House Majority PAC spokesman Andy Stone stood by the TV ad "100 percent."
"Countless experts from across the political spectrum recognize the type of plan McSally laid out to be privatization," Stone said via email. "In fact, the nonpartisan AARP not only called that type of proposal privatization, but even said that such a plan would undermine the financial stability of the Social Security system. It's unfortunate for KVOA viewers that the station has chosen to deny them the opportunity to learn more about Martha McSally's record."
CD 1: BULLSHIT WATCH
The National Republican Congressional Committee released a poll this week showing Republican Jonathan Paton with a 5-percentage-point lead over Democrat Ann Kirkpatrick in Congressional District 1.

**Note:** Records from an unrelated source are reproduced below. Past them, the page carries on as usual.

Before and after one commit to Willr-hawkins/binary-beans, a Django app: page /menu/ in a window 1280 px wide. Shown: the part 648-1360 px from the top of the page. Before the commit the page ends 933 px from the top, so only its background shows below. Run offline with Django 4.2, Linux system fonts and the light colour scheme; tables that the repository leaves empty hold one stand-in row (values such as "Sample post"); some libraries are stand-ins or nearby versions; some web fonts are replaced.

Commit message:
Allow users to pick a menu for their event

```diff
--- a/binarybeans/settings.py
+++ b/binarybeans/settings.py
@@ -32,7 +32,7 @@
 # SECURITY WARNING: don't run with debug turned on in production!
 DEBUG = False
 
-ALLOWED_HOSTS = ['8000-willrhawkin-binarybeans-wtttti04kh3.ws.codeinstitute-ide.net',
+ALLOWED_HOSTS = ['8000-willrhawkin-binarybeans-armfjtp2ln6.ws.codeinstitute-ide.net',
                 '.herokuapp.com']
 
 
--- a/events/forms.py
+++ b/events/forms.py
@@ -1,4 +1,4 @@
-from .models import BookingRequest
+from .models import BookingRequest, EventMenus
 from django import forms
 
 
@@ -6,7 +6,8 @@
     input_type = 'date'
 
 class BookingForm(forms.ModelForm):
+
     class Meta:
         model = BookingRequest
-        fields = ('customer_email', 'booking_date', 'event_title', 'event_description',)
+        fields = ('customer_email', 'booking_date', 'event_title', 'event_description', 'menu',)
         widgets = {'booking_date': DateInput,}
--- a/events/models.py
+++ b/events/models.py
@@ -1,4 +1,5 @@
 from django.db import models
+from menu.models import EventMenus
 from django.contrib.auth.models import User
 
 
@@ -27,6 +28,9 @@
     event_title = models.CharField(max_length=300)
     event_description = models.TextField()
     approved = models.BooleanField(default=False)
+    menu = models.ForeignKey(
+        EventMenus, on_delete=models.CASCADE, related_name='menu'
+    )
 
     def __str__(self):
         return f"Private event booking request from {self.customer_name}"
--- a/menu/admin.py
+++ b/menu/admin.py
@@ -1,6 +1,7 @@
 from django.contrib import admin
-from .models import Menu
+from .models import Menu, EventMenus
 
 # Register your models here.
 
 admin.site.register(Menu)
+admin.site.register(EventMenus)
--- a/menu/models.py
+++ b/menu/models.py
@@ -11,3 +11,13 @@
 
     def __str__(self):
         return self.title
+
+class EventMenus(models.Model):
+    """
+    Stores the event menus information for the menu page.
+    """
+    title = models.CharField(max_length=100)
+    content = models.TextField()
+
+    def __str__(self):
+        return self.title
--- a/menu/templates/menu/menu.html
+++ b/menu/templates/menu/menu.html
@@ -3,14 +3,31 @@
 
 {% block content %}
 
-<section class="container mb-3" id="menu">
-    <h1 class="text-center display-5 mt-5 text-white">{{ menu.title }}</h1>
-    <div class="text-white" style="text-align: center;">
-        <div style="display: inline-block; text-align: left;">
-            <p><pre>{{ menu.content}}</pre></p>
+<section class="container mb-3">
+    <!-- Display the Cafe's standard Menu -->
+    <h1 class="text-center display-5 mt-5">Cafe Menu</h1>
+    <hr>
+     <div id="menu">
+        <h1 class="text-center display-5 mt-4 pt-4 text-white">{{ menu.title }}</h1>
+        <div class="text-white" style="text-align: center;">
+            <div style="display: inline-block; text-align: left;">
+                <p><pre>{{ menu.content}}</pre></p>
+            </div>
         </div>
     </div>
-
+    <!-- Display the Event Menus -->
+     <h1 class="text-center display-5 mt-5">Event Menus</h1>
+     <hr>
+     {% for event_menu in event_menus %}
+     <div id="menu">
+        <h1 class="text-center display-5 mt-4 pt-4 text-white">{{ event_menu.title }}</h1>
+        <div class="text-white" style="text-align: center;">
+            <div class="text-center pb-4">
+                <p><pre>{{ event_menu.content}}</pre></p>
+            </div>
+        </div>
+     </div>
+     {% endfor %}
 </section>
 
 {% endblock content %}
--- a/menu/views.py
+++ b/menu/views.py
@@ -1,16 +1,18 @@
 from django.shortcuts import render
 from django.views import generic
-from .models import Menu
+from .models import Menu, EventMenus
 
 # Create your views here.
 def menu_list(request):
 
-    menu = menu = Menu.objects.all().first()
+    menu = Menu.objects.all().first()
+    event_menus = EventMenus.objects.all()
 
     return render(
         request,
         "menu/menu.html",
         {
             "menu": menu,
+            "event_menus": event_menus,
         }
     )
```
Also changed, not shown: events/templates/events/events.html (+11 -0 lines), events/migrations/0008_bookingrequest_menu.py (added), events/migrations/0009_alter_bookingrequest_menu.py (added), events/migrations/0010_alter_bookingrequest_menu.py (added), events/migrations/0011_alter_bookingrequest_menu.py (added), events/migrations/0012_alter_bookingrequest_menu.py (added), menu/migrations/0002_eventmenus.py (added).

The survey, which was done via robocall, showed Paton with the support of 50 percent of voters, and Kirkpatrick with the support of 45 percent in the sprawling district that includes Oro Valley, Marana, Eastern Arizona, Flagstaff and the Navajo reservation.
Team Kirkpatrick dismissed the poll results.
"This is a useless partisan push poll," said Kirkpatrick campaign manager Carmen Gallus via email. "We challenge Paton and the NRCC to release the full questionnaire and crosstabs."
NRCC spokesman Daniel Scarpinato said the organization would not be releasing the full crosstabs, but insisted the poll was legitimate.
"We set out to conduct an accurate, objective poll of the district to see where the candidates stand, which is reflective in the sampling and questions," Scarpinato said. "The only one to blame for Ann Kirkpatrick's lack of support from voters is Ann Kirkpatrick."
While the NRCC was rolling out its poll, Team Kirkpatrick rolled out the endorsement of former state lawmaker Pete Hershberger.
Hershberger, a Republican who worked with both Paton and Kirkpatrick when all three of them served together at the Arizona Legislature, called Kirkpatrick "a common-sense leader who looks at both sides of the issues and involves all the stakeholders."
"Unlike her opponent, Ann is not focused on partisan games or rigid ideology," Hershberger said in a statement. "She's the kind of person we need representing our region and our state."
Kirkpatrick also unveiled a TV ad accusing Paton of wasting more than $200 million while serving on the Rio Nuevo Board.
The narrator in the ad says that Paton "served on the Rio Nuevo board and wasted $200 million of taxpayers' money. Now it's under criminal investigation and could cost us another $72 million."
Rio Nuevo has a long and troubled history, but if you want to claim that $200 million was wasted, you have to admit that the money was wasted when the city of Tucson and the original Rio Nuevo board were in charge of the downtown revitalization project. Paton called for audits of that very spending while serving in the Arizona Legislature, and he pushed to see a new board formed that stripped control from the city of Tucson.
By the time Paton joined the new Rio Nuevo board in 2010, the Rio Nuevo board members had stopped spending money on almost anything besides audits and attorneys.
Regarding the criminal investigation: It's our understanding that the FBI has been assisting the Arizona Attorney General's Office with looking into what happened with spending before the new board was created. That investigation has dragged on a long time without any criminal charges being filed. The charge that Paton's activities are under criminal investigation doesn't stand up to scrutiny.
You can be critical of the reformed Rio Nuevo board that Paton joined for filing lawsuits instead of pushing forward with repairs to the Tucson Convention Center, but accusing him of being part of a group that may have wasted hundreds of millions of dollars is simply false.